I’m delighted to welcome J. H. Bográn as the first guest blogger on my Creative Crone website. Born and raised in Honduras, he writes thrillers in both English and Spanish. Here he discusses how becoming a published novelist helped him overcome his fear of public speaking.
How my writing helped me learn to speak in public
Have you ever heard of “stage fright”? They say that public speaking is the second thing humans fear the most. That means the fear of addressing large audiences is only bested by the fear of dying. Well played, dead. Well played.

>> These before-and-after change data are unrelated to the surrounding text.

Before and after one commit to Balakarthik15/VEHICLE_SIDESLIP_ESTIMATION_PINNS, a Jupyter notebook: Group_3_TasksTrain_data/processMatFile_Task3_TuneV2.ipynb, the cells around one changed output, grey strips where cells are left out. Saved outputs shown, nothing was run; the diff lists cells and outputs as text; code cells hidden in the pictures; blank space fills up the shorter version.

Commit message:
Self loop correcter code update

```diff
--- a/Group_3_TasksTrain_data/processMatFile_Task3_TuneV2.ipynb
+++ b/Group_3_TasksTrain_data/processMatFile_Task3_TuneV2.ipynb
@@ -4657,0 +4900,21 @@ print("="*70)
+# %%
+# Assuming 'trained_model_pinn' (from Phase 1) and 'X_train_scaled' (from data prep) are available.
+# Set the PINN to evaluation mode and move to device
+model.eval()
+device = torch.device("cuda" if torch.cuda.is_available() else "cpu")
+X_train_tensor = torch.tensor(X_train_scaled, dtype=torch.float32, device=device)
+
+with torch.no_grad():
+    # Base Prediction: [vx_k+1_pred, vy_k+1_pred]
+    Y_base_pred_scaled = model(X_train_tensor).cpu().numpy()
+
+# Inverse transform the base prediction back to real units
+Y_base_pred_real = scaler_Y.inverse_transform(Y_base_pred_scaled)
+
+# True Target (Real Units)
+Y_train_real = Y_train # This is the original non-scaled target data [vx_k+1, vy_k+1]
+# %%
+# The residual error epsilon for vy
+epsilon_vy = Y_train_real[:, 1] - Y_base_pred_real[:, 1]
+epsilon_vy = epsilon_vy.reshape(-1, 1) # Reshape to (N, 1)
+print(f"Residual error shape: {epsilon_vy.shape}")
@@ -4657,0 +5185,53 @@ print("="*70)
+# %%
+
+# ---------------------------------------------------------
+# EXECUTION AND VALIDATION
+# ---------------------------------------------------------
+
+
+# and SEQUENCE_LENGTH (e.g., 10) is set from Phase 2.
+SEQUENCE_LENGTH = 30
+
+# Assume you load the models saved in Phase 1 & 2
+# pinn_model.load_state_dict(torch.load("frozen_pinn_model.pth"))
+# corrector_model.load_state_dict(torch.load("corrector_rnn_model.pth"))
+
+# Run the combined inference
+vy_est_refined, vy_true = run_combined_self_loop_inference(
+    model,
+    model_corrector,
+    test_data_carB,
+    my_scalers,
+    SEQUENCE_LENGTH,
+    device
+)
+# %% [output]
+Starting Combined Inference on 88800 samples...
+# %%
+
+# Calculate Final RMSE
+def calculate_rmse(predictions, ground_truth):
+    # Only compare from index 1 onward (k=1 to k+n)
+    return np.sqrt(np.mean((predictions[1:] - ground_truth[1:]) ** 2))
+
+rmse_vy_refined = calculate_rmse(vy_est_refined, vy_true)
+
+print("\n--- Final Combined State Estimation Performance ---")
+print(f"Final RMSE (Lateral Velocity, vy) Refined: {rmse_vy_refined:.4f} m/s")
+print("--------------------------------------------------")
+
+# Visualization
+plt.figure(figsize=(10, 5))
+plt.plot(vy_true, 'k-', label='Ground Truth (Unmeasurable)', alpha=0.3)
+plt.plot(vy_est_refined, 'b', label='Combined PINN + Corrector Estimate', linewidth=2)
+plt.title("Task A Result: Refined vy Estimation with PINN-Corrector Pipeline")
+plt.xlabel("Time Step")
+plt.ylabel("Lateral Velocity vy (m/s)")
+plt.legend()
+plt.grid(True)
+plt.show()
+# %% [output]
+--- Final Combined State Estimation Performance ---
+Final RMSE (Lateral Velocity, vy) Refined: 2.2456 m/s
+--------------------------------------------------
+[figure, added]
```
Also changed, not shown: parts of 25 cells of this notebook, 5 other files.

My mother is not only a journalist, but a founding member of the largest theater group in Honduras, one that has produced over 150 plays over forty years. She’s acted in 15 of them and is currently the sixth actress with more roles.

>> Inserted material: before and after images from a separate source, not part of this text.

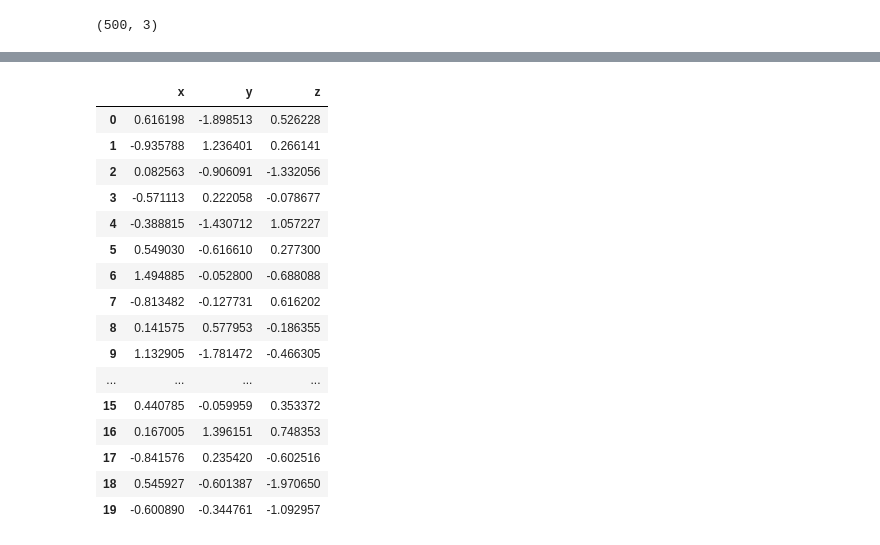
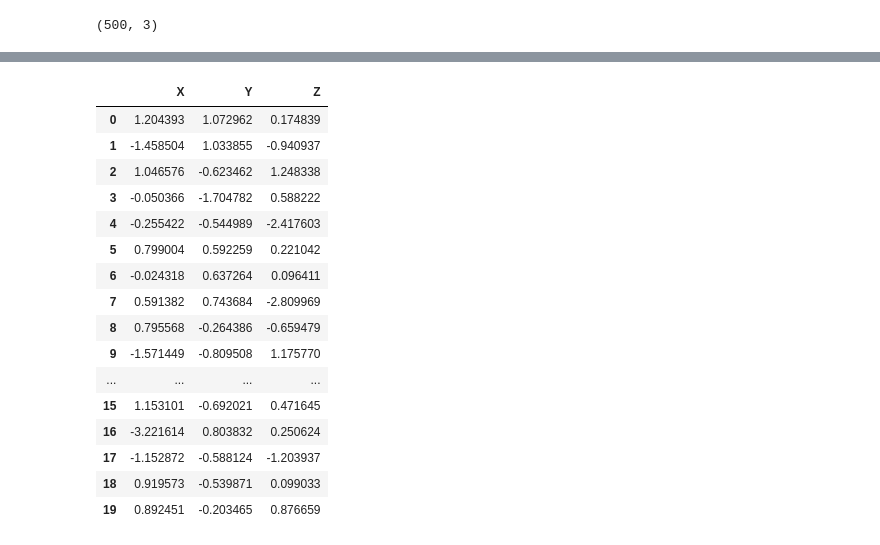
Before and after one commit to mdsamim1992hatia-cell/BMI-CAL, a Jupyter notebook: Untitled167.ipynb, the cells around one changed output, grey strips where cells are left out. Cells and saved outputs as stored; diff of their text form; code cells hidden in the pictures.

```diff
--- a/Untitled167.ipynb
+++ b/Untitled167.ipynb
@@ -58,27 +58,27 @@ df1
 500 rows × 4 columns
 # %%
 data2=np.random.randn(20,3)
-col=['x','y','z']
+col=['X','Y','Z']
 df2=pd.DataFrame(data=data2,columns=col)
 df2
 # %% [output]
-|  | x | y | z |
-| 0 | 0.616198 | -1.898513 | 0.526228 |
-| 1 | -0.935788 | 1.236401 | 0.266141 |
-| 2 | 0.082563 | -0.906091 | -1.332056 |
-| 3 | -0.571113 | 0.222058 | -0.078677 |
-| 4 | -0.388815 | -1.430712 | 1.057227 |
-| 5 | 0.549030 | -0.616610 | 0.277300 |
-| 6 | 1.494885 | -0.052800 | -0.688088 |
-| 7 | -0.813482 | -0.127731 | 0.616202 |
-| 8 | 0.141575 | 0.577953 | -0.186355 |
-| 9 | 1.132905 | -1.781472 | -0.466305 |
+|  | X | Y | Z |
+| 0 | 1.204393 | 1.072962 | 0.174839 |
+| 1 | -1.458504 | 1.033855 | -0.940937 |
+| 2 | 1.046576 | -0.623462 | 1.248338 |
+| 3 | -0.050366 | -1.704782 | 0.588222 |
+| 4 | -0.255422 | -0.544989 | -2.417603 |
+| 5 | 0.799004 | 0.592259 | 0.221042 |
+| 6 | -0.024318 | 0.637264 | 0.096411 |
+| 7 | 0.591382 | 0.743684 | -2.809969 |
+| 8 | 0.795568 | -0.264386 | -0.659479 |
+| 9 | -1.571449 | -0.809508 | 1.175770 |
 | ... | ... | ... | ... |
-| 15 | 0.440785 | -0.059959 | 0.353372 |
-| 16 | 0.167005 | 1.396151 | 0.748353 |
-| 17 | -0.841576 | 0.235420 | -0.602516 |
-| 18 | 0.545927 | -0.601387 | -1.970650 |
-| 19 | -0.600890 | -0.344761 | -1.092957 |
+| 15 | 1.153101 | -0.692021 | 0.471645 |
+| 16 | -3.221614 | 0.803832 | 0.250624 |
+| 17 | -1.152872 | -0.588124 | -1.203937 |
+| 18 | 0.919573 | -0.539871 | 0.099033 |
+| 19 | 0.892451 | -0.203465 | 0.876659 |
 # %%
 df1['A'].hist()
 # %% [output]
```
Also changed, not shown: parts of 33 cells of this notebook.
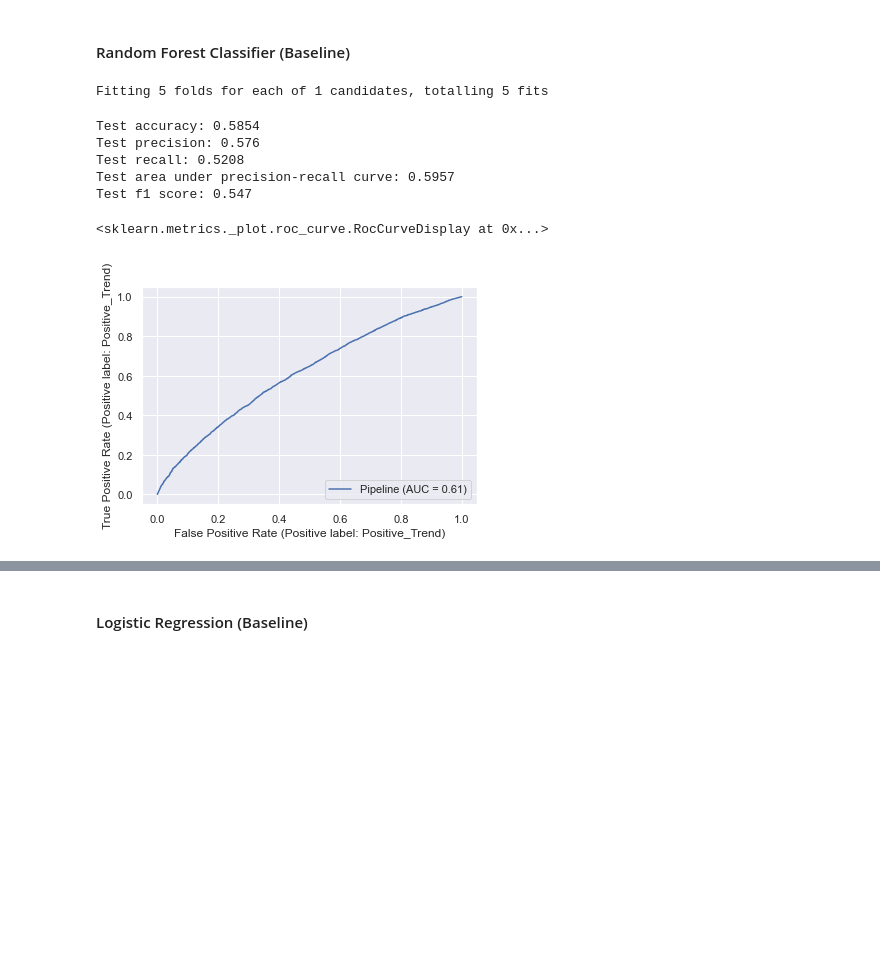
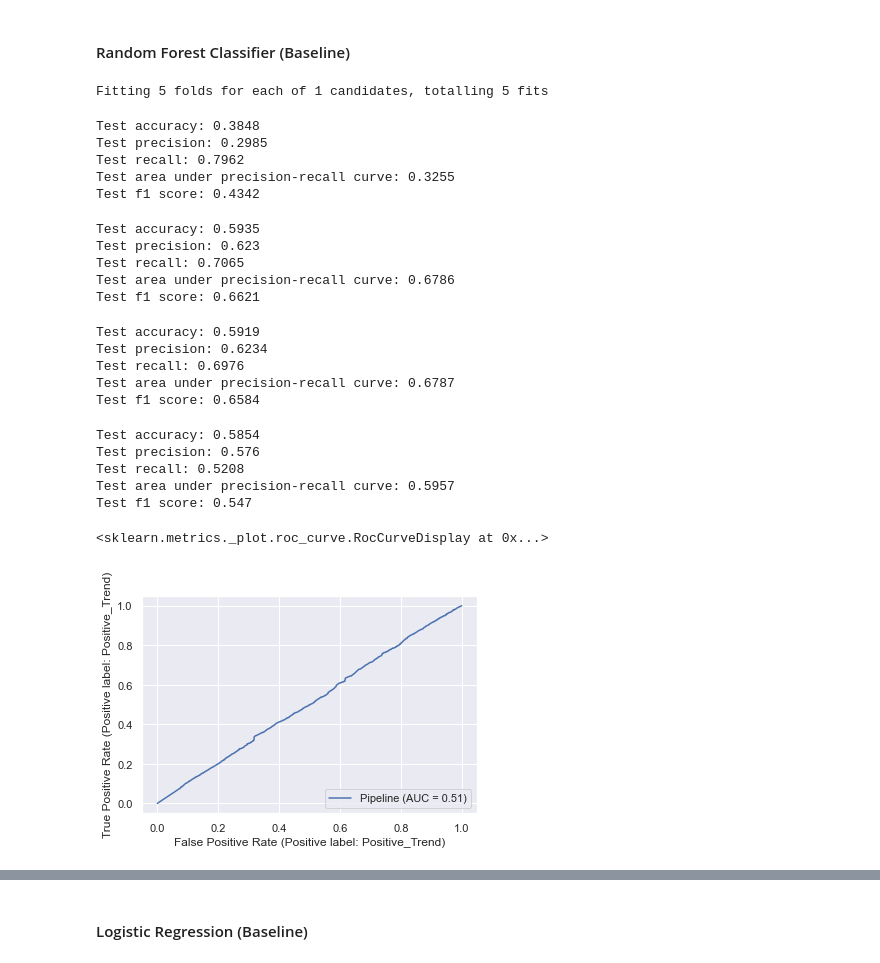
Before and after one commit to daanishali921/twitter_sentiment_stock_trend_predictor, a Jupyter notebook: scrap_book.ipynb, the cells around one changed output, grey strips where cells are left out. Cells and saved outputs as stored; diff of their text form; code cells hidden in the pictures; blank space fills up the shorter version.

```diff
--- a/scrap_book.ipynb
+++ b/scrap_book.ipynb
@@ -348,4 +350,4 @@ y = df_merged_gme['Closing Trend']
 # %%
 from sklearn.model_selection import train_test_split
 
-X_train, X_test, y_train, y_test = train_test_split(X, y, test_size=0.2, random_state=42)
+X_train, X_test, y_train, y_test = train_test_split(X, y, test_size=0.2, random_state=42, shuffle=False)
@@ -382,8 +401,34 @@ pipe_rfc = Pipeline([
                                   verbose=3,
                                   n_jobs=4))
 ])
-# %%
-pipe_rfc_fit = pipe_rfc.fit(X_train, y_train)
-# %% [output]
-Fitting 5 folds for each of 1 candidates, totalling 5 fits
+# %%
+pipe_rfc_fit = pipe_rfc.fit(X_train.sort_index(), y_train.sort_index())
+# %% [output]
+Fitting 5 folds for each of 1 candidates, totalling 5 fits
+# %%
+# shuffle = False
+print_model_evaluation(pipe_rfc_fit, model_evaluation(pipe_rfc_fit, X_test, y_test, positive_label='Positive_Trend'))
+# %% [output]
+Test accuracy: 0.3848
+Test precision: 0.2985
+Test recall: 0.7962
+Test area under precision-recall curve: 0.3255
+Test f1 score: 0.4342
+# %%
+print_model_evaluation(pipe_rfc_fit, model_evaluation(pipe_rfc_fit, X_test, y_test, positive_label='Positive_Trend'))
+# %% [output]
+Test accuracy: 0.5935
+Test precision: 0.623
+Test recall: 0.7065
+Test area under precision-recall curve: 0.6786
+Test f1 score: 0.6621
+# %%
+# model with updated data (more data)
+print_model_evaluation(pipe_rfc_fit, model_evaluation(pipe_rfc_fit, X_test, y_test, positive_label='Positive_Trend'))
+# %% [output]
+Test accuracy: 0.5919
+Test precision: 0.6234
+Test recall: 0.6976
+Test area under precision-recall curve: 0.6787
+Test f1 score: 0.6584
 # %%
@@ -394,8 +441,8 @@ Test precision: 0.576
 Test recall: 0.5208
 Test area under precision-recall curve: 0.5957
 Test f1 score: 0.547
-# %%
-RocCurveDisplay.from_estimator(pipe_rfc_fit, X_test, y_test)
-# %% [output]
-<sklearn.metrics._plot.roc_curve.RocCurveDisplay at 0x...>
-[figure, removed]
+# %%
+RocCurveDisplay.from_estimator(pipe_rfc_fit, X_test.sort_index(), y_test.sort_index())
+# %% [output]
+<sklearn.metrics._plot.roc_curve.RocCurveDisplay at 0x...>
+[figure, added]
```
Also changed, not shown: parts of 59 cells of this notebook.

In contrast, I’ve never had the desire to act. Probably because one time in grammar school they asked me to recite a poem in the gym and I froze in front of the 200+ students. The fact that during the introduction, the teacher had praised the poem as an excellent example of the Spanish language, and very mature for somebody my age, only served to raise the stakes and fry my already rattled nerves.
Perhaps that’s the real reason why I turned to writing. Writing is in essence a solitary profession. Even Stephen King says you need to have a space with a closed door to write.

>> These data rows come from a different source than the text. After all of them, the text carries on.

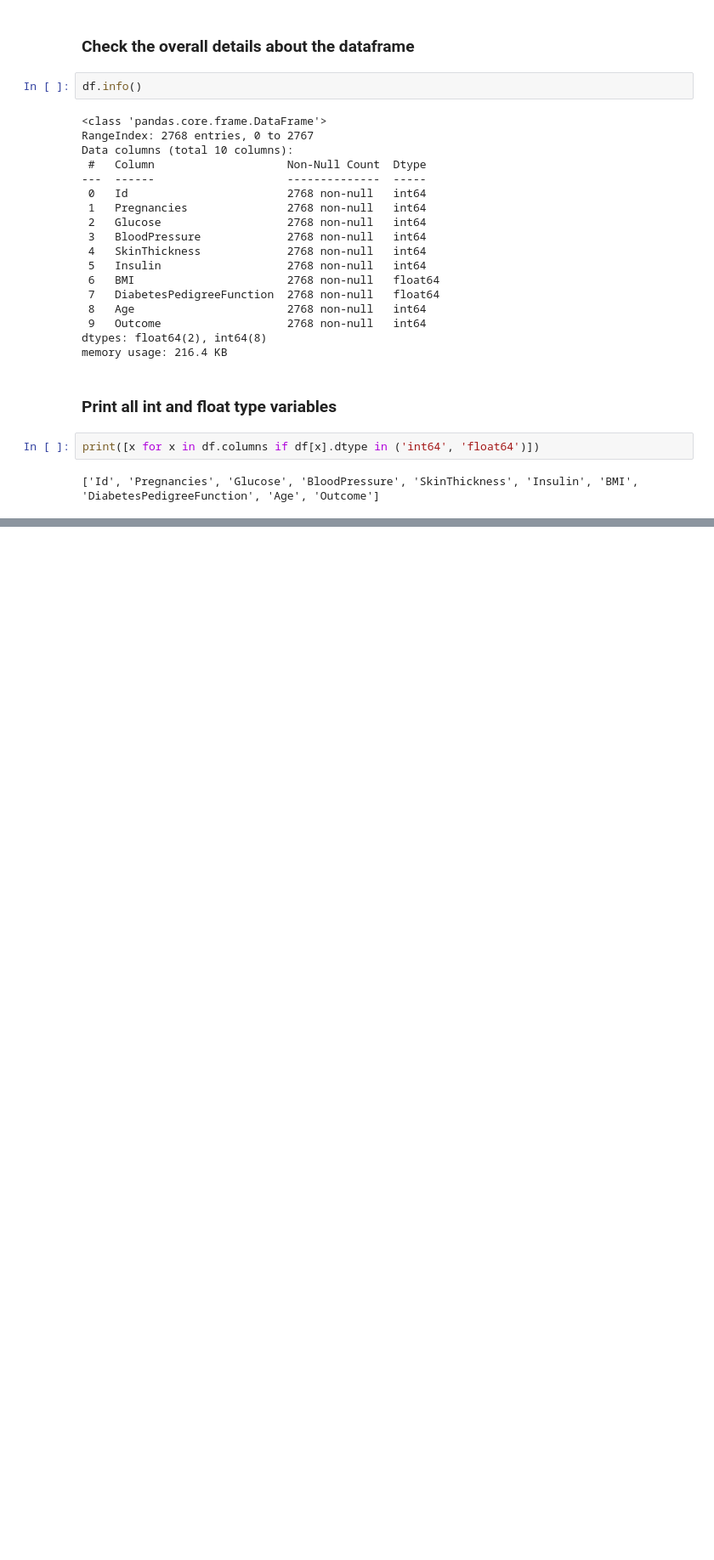
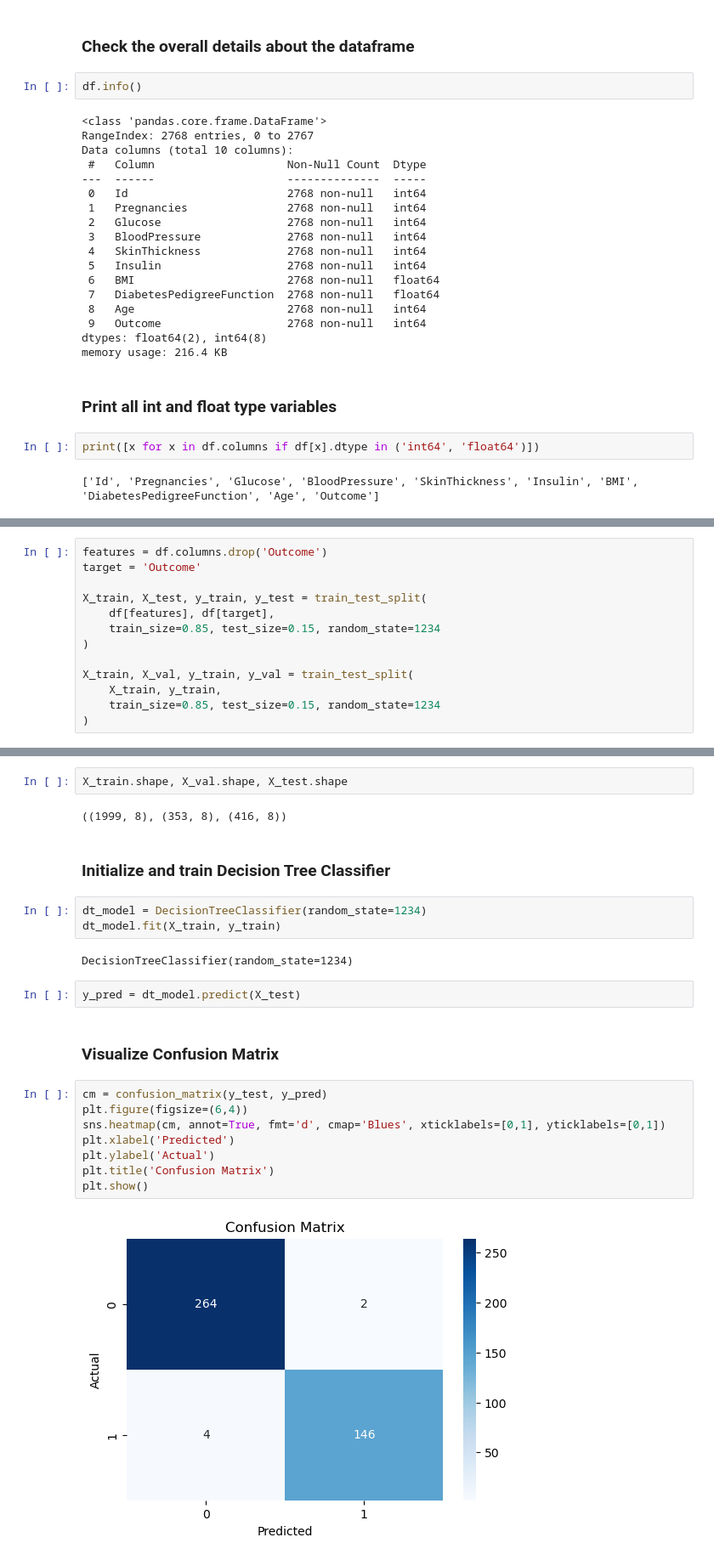
Before and after one commit to VenumiV/diabetes-predictor-ml-flask, a Jupyter notebook: notebooks/FC212002_Janith/descisiontree.ipynb, the cells around one changed output, grey strips where cells are left out. Shown at 85% size. Saved outputs shown, nothing was run; the diff lists cells and outputs as text; blank space fills up the shorter version.

```diff
--- a/notebooks/FC212002_Janith/descisiontree.ipynb
+++ b/notebooks/FC212002_Janith/descisiontree.ipynb
@@ -76,0 +184,13 @@ print([x for x in df.columns if df[x].dtype in ('int64', 'float64')])
+# %%
+features = df.columns.drop('Outcome')
+target = 'Outcome'
+
+X_train, X_test, y_train, y_test = train_test_split(
+    df[features], df[target],
+    train_size=0.85, test_size=0.15, random_state=1234
+)
+
+X_train, X_val, y_train, y_val = train_test_split(
+    X_train, y_train,
+    train_size=0.85, test_size=0.15, random_state=1234
+)
@@ -76,0 +199,25 @@ print([x for x in df.columns if df[x].dtype in ('int64', 'float64')])
+# %%
+X_train.shape, X_val.shape, X_test.shape
+# %% [output]
+((1999, 8), (353, 8), (416, 8))
+# %% [markdown]
+### Initialize and train Decision Tree Classifier
+# %%
+dt_model = DecisionTreeClassifier(random_state=1234)
+dt_model.fit(X_train, y_train)
+# %% [output]
+DecisionTreeClassifier(random_state=1234)
+# %%
+y_pred = dt_model.predict(X_test)
+# %% [markdown]
+### Visualize Confusion Matrix
+# %%
+cm = confusion_matrix(y_test, y_pred)
+plt.figure(figsize=(6,4))
+sns.heatmap(cm, annot=True, fmt='d', cmap='Blues', xticklabels=[0,1], yticklabels=[0,1])
+plt.xlabel('Predicted')
+plt.ylabel('Actual')
+plt.title('Confusion Matrix')
+plt.show()
+# %% [output]
+[figure, added]
```
Also changed, not shown: parts of 21 cells of this notebook.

As I grew older the necessity to speak in public intensified. My only love for a podium came from the fact that it would hide my wobbling knees!
And then something happened about ten years ago: my first novel got published. The exciting bit of news came with the new responsibility of having to promote it. Promoting a book from behind a computer through social media accounts is one thing, but then, there are the interviews with newspapers, radio and even television. Not to mention the conferences and other public speaking engagements. Oh, and don’t you dare forget the book launch party with over 150 people in attendance!
I discovered that speaking about a topic I felt passionate about was easier. Of course I loved my own novel, how could I not? That served as the backbone for my confidence boost, the fact that I knew what I was talking about and not just repeating a long poem I had recently learned.
Even Alanis Morissette must agree that it’s ironic that a person with a fear of public speaking then lands a job teaching. The nervousness subsided with the practice, and in a further twist of life, I got assigned a class titled Public Speaking. It’s been the single most important class that I’ve taught, and you can be certain that I learned even as much as my students the first time I gave it.
One of the tips of public speaking is in fact choosing a topic you feel passionate about, and if you recall, that’s what happened to me. I only learned that lesson the hard way.
Other topics included how to stand, how to use your voice power and even how to make the topic more interesting by injecting bits of humor, numbers and charts in non-threatening matter and always keep an eye on your body language.
Oh, and wouldn´t you know it? That poem that instilled that fear in grammar school? I still know it by heart!
About the author:
J. H. Bográn, born and raised in Honduras, is the son of a journalist. He ironically prefers to write fiction rather than fact. José’s genre of choice is thrillers, but he likes to throw in a twist of romance into the mix. His works include novels and short stories in both English and Spanish. He has also worked on scripts for motion pictures and domestic television in his home country.
He’s a member of The Crime Writers Association, the Short Fiction Writers Guild and the International Thriller Writers where he also serves as the Thriller Roundtable Coordinator and contributor editor for their official e-zine The Big Thrill.
POISONED TEARS is his third novel in English and has already garnered positive reviews and recommendations. Jon Land calls it “a splendid piece of crime noir,” while Douglas Preston says it’s a first class roller-coaster ride.
Book description: Alan Knox’s football career ended in the Superdome twenty years ago. He hates the Big Easy but his son’s fiancée is missing and Knox is compelled to help. Throwing himself into the investigation, he becomes convinced a serial killer is using poisonous animals to disguise women’s deaths as accidents but the NOLA Police Department won’t listen. The investigation follows a twisted and dangerous path when Knox teams up with journalist Scott Trent. Especially when Trent’s wife is brutally murdered and Trent becomes the prime suspect. How many more women must die before Knox can prove his partner’s innocence?
Facebook author page: https://www.facebook.com/JHBogran0
Thanks, Jose, for breaking the ice. I look forward to welcoming many more guests in the future. For guidelines about what and how to submit, please see my previous post below. And please subscribe so you won’t miss anything!